ASSIGNMENT: Output every record word for word.

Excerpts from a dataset
+-------+

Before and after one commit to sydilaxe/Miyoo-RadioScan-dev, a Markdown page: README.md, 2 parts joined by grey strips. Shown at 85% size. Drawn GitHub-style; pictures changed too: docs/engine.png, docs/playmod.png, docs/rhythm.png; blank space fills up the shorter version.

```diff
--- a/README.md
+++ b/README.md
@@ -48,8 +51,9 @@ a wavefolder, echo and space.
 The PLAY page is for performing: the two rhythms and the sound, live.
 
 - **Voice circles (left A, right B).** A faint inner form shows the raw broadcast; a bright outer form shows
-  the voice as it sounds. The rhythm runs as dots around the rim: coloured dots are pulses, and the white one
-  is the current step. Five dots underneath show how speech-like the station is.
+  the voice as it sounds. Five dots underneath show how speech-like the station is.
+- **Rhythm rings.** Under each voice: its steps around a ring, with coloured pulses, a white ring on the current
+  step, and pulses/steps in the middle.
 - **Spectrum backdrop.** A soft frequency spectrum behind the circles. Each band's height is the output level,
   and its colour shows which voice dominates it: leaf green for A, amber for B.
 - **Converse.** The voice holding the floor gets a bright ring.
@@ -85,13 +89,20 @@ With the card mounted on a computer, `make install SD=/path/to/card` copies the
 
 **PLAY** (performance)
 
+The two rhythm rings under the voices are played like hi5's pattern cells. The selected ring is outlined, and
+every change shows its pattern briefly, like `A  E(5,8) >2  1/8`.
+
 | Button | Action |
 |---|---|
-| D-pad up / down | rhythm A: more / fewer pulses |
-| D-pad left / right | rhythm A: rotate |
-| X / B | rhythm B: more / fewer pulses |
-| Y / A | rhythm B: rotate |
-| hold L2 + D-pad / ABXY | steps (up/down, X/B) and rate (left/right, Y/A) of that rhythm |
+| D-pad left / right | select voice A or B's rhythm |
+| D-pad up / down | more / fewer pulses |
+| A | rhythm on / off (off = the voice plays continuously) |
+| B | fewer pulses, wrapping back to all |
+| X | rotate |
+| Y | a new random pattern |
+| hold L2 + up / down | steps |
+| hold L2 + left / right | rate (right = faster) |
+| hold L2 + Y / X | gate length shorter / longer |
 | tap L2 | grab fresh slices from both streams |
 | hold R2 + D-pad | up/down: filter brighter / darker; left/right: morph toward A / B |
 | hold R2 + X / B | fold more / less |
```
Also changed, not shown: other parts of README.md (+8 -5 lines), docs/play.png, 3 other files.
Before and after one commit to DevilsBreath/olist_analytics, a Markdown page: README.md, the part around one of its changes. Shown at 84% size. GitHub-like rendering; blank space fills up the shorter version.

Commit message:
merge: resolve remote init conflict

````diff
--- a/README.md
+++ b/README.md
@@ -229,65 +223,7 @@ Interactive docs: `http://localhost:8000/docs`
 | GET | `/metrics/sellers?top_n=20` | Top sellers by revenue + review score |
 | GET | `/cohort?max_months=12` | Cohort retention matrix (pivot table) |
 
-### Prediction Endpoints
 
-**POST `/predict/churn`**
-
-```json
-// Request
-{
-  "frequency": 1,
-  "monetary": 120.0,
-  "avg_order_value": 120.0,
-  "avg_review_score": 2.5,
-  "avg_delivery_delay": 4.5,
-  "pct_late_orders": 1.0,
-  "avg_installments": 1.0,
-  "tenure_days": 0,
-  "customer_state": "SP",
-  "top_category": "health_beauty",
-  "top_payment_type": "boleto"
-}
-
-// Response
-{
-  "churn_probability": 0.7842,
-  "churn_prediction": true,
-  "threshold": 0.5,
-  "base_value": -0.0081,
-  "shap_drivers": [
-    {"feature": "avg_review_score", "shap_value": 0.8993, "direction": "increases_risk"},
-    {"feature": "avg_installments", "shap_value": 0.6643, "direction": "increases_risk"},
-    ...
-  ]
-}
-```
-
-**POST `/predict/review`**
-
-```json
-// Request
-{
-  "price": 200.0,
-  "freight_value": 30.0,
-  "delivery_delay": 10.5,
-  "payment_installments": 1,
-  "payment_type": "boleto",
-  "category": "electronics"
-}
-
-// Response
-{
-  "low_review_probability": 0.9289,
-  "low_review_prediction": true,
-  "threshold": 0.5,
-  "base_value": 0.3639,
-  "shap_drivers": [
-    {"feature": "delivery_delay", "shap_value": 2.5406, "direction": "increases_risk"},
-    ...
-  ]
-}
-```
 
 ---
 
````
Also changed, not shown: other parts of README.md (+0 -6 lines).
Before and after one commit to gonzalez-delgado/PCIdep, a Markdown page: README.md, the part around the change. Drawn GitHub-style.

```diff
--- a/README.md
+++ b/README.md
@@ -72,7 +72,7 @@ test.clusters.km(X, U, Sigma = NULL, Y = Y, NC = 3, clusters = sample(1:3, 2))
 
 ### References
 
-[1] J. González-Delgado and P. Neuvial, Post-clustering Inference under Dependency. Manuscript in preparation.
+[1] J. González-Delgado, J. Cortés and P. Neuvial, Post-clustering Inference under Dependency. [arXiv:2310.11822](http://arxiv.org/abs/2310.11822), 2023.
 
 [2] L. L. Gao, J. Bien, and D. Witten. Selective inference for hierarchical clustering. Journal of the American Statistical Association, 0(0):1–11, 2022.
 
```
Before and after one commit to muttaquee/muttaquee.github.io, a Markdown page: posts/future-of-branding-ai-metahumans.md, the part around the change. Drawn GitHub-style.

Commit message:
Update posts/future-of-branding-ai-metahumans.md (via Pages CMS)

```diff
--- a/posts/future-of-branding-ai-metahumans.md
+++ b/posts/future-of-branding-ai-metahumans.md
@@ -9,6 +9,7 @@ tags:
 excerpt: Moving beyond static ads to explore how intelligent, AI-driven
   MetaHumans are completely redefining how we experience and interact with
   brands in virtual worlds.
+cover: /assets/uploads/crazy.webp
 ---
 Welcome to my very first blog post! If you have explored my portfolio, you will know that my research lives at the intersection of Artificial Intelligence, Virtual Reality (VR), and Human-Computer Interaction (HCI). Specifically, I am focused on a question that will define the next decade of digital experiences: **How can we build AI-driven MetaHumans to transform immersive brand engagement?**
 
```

+-------+

ANSWER BOX:
Before and after one commit to sydilaxe/Miyoo-RadioScan-dev, a Markdown page: README.md, 2 parts joined by grey strips. Shown at 85% size. Drawn GitHub-style; pictures changed too: docs/engine.png, docs/playmod.png, docs/rhythm.png; blank space fills up the shorter version.

```diff
--- a/README.md
+++ b/README.md
@@ -48,8 +51,9 @@ a wavefolder, echo and space.
 The PLAY page is for performing: the two rhythms and the sound, live.
 
 - **Voice circles (left A, right B).** A faint inner form shows the raw broadcast; a bright outer form shows
-  the voice as it sounds. The rhythm runs as dots around the rim: coloured dots are pulses, and the white one
-  is the current step. Five dots underneath show how speech-like the station is.
+  the voice as it sounds. Five dots underneath show how speech-like the station is.
+- **Rhythm rings.** Under each voice: its steps around a ring, with coloured pulses, a white ring on the current
+  step, and pulses/steps in the middle.
 - **Spectrum backdrop.** A soft frequency spectrum behind the circles. Each band's height is the output level,
   and its colour shows which voice dominates it: leaf green for A, amber for B.
 - **Converse.** The voice holding the floor gets a bright ring.
@@ -85,13 +89,20 @@ With the card mounted on a computer, `make install SD=/path/to/card` copies the
 
 **PLAY** (performance)
 
+The two rhythm rings under the voices are played like hi5's pattern cells. The selected ring is outlined, and
+every change shows its pattern briefly, like `A  E(5,8) >2  1/8`.
+
 | Button | Action |
 |---|---|
-| D-pad up / down | rhythm A: more / fewer pulses |
-| D-pad left / right | rhythm A: rotate |
-| X / B | rhythm B: more / fewer pulses |
-| Y / A | rhythm B: rotate |
-| hold L2 + D-pad / ABXY | steps (up/down, X/B) and rate (left/right, Y/A) of that rhythm |
+| D-pad left / right | select voice A or B's rhythm |
+| D-pad up / down | more / fewer pulses |
+| A | rhythm on / off (off = the voice plays continuously) |
+| B | fewer pulses, wrapping back to all |
+| X | rotate |
+| Y | a new random pattern |
+| hold L2 + up / down | steps |
+| hold L2 + left / right | rate (right = faster) |
+| hold L2 + Y / X | gate length shorter / longer |
 | tap L2 | grab fresh slices from both streams |
 | hold R2 + D-pad | up/down: filter brighter / darker; left/right: morph toward A / B |
 | hold R2 + X / B | fold more / less |
```
Also changed, not shown: other parts of README.md (+8 -5 lines), docs/play.png, 3 other files.
Before and after one commit to DevilsBreath/olist_analytics, a Markdown page: README.md, the part around one of its changes. Shown at 84% size. GitHub-like rendering; blank space fills up the shorter version.

Commit message:
merge: resolve remote init conflict

````diff
--- a/README.md
+++ b/README.md
@@ -229,65 +223,7 @@ Interactive docs: `http://localhost:8000/docs`
 | GET | `/metrics/sellers?top_n=20` | Top sellers by revenue + review score |
 | GET | `/cohort?max_months=12` | Cohort retention matrix (pivot table) |
 
-### Prediction Endpoints
 
-**POST `/predict/churn`**
-
-```json
-// Request
-{
-  "frequency": 1,
-  "monetary": 120.0,
-  "avg_order_value": 120.0,
-  "avg_review_score": 2.5,
-  "avg_delivery_delay": 4.5,
-  "pct_late_orders": 1.0,
-  "avg_installments": 1.0,
-  "tenure_days": 0,
-  "customer_state": "SP",
-  "top_category": "health_beauty",
-  "top_payment_type": "boleto"
-}
-
-// Response
-{
-  "churn_probability": 0.7842,
-  "churn_prediction": true,
-  "threshold": 0.5,
-  "base_value": -0.0081,
-  "shap_drivers": [
-    {"feature": "avg_review_score", "shap_value": 0.8993, "direction": "increases_risk"},
-    {"feature": "avg_installments", "shap_value": 0.6643, "direction": "increases_risk"},
-    ...
-  ]
-}
-```
-
-**POST `/predict/review`**
-
-```json
-// Request
-{
-  "price": 200.0,
-  "freight_value": 30.0,
-  "delivery_delay": 10.5,
-  "payment_installments": 1,
-  "payment_type": "boleto",
-  "category": "electronics"
-}
-
-// Response
-{
-  "low_review_probability": 0.9289,
-  "low_review_prediction": true,
-  "threshold": 0.5,
-  "base_value": 0.3639,
-  "shap_drivers": [
-    {"feature": "delivery_delay", "shap_value": 2.5406, "direction": "increases_risk"},
-    ...
-  ]
-}
-```
 
 ---
 
````
Also changed, not shown: other parts of README.md (+0 -6 lines).
Before and after one commit to gonzalez-delgado/PCIdep, a Markdown page: README.md, the part around the change. Drawn GitHub-style.

```diff
--- a/README.md
+++ b/README.md
@@ -72,7 +72,7 @@ test.clusters.km(X, U, Sigma = NULL, Y = Y, NC = 3, clusters = sample(1:3, 2))
 
 ### References
 
-[1] J. González-Delgado and P. Neuvial, Post-clustering Inference under Dependency. Manuscript in preparation.
+[1] J. González-Delgado, J. Cortés and P. Neuvial, Post-clustering Inference under Dependency. [arXiv:2310.11822](http://arxiv.org/abs/2310.11822), 2023.
 
 [2] L. L. Gao, J. Bien, and D. Witten. Selective inference for hierarchical clustering. Journal of the American Statistical Association, 0(0):1–11, 2022.
 
```
Before and after one commit to muttaquee/muttaquee.github.io, a Markdown page: posts/future-of-branding-ai-metahumans.md, the part around the change. Drawn GitHub-style.

Commit message:
Update posts/future-of-branding-ai-metahumans.md (via Pages CMS)

```diff
--- a/posts/future-of-branding-ai-metahumans.md
+++ b/posts/future-of-branding-ai-metahumans.md
@@ -9,6 +9,7 @@ tags:
 excerpt: Moving beyond static ads to explore how intelligent, AI-driven
   MetaHumans are completely redefining how we experience and interact with
   brands in virtual worlds.
+cover: /assets/uploads/crazy.webp
 ---
 Welcome to my very first blog post! If you have explored my portfolio, you will know that my research lives at the intersection of Artificial Intelligence, Virtual Reality (VR), and Human-Computer Interaction (HCI). Specifically, I am focused on a question that will define the next decade of digital experiences: **How can we build AI-driven MetaHumans to transform immersive brand engagement?**
 
```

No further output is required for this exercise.